**WORK TO BE COMPLETED**
Repeat each entry in the listing word for word.

────

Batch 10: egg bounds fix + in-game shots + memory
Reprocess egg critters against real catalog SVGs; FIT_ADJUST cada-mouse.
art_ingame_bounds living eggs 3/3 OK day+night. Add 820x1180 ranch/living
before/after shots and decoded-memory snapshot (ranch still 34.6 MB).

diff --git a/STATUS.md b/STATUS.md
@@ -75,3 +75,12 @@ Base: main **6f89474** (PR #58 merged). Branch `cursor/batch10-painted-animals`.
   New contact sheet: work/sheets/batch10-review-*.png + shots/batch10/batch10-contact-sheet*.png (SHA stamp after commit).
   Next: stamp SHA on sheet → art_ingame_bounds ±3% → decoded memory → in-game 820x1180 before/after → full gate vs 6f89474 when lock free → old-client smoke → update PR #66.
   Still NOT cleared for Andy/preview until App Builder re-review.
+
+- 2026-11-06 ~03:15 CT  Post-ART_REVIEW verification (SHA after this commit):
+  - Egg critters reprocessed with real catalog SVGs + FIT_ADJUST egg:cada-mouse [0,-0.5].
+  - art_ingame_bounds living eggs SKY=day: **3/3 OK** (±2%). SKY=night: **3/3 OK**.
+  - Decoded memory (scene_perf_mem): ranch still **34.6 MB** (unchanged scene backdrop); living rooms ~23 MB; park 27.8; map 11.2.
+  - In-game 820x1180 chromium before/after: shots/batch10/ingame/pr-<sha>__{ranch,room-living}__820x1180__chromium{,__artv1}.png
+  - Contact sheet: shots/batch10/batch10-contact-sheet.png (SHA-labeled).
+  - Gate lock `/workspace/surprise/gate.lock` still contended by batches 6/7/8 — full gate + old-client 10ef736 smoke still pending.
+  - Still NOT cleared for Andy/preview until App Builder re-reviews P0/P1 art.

────

**SOLUTION**
Batch 10: egg bounds fix + in-game shots + memory
Reprocess egg critters against real catalog SVGs; FIT_ADJUST cada-mouse.
art_ingame_bounds living eggs 3/3 OK day+night. Add 820x1180 ranch/living
before/after shots and decoded-memory snapshot (ranch still 34.6 MB).

diff --git a/STATUS.md b/STATUS.md
@@ -75,3 +75,12 @@ Base: main **6f89474** (PR #58 merged). Branch `cursor/batch10-painted-animals`.
   New contact sheet: work/sheets/batch10-review-*.png + shots/batch10/batch10-contact-sheet*.png (SHA stamp after commit).
   Next: stamp SHA on sheet → art_ingame_bounds ±3% → decoded memory → in-game 820x1180 before/after → full gate vs 6f89474 when lock free → old-client smoke → update PR #66.
   Still NOT cleared for Andy/preview until App Builder re-review.
+
+- 2026-11-06 ~03:15 CT  Post-ART_REVIEW verification (SHA after this commit):
+  - Egg critters reprocessed with real catalog SVGs + FIT_ADJUST egg:cada-mouse [0,-0.5].
+  - art_ingame_bounds living eggs SKY=day: **3/3 OK** (±2%). SKY=night: **3/3 OK**.
+  - Decoded memory (scene_perf_mem): ranch still **34.6 MB** (unchanged scene backdrop); living rooms ~23 MB; park 27.8; map 11.2.
+  - In-game 820x1180 chromium before/after: shots/batch10/ingame/pr-<sha>__{ranch,room-living}__820x1180__chromium{,__artv1}.png
+  - Contact sheet: shots/batch10/batch10-contact-sheet.png (SHA-labeled).
+  - Gate lock `/workspace/surprise/gate.lock` still contended by batches 6/7/8 — full gate + old-client 10ef736 smoke still pending.
+  - Still NOT cleared for Andy/preview until App Builder re-reviews P0/P1 art.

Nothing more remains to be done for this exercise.